Was there a palpable increase in sales, invitations to be in international art shows, and coverage in international art publications?
I’m reminded of a story I heard about a certain nyc art critic who wandered into an artist’s studio at Colton Studios. She asked them if they were prospect 1 artists. Truth Sayers that they are, they said they weren’t. Without bothering to take a look at the unsanctioned work around her, she left. I noticed many groups of art tourists come into Universal and make a beeline to the Pierre & Gilles room with barely a glance at the local work on the way in or out. Now, I haven’t been to many biennials (and certainly not to one spread throughout a city), so perhaps I don’t know all the survival tricks of biennial behavior. There is a lot of work on display, and if you have little time, perhaps the only way to keep your eyes and feet from bleeding is to stick to the proscribed path. You’ll never make it to market if you don’t follow the herd.
Which leads me to my completely informal poll on the effects of the biennial on local artists and the visual arts in nola.
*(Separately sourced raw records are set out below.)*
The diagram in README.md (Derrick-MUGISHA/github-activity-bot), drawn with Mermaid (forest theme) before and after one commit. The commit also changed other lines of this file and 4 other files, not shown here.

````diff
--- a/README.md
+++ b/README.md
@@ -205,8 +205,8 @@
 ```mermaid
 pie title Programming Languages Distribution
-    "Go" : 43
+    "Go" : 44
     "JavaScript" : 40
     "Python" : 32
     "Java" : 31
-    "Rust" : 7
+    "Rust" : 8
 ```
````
I’m interested in hearing actual experiences, as well as feelings, intuition, and hearsay.
contributed by david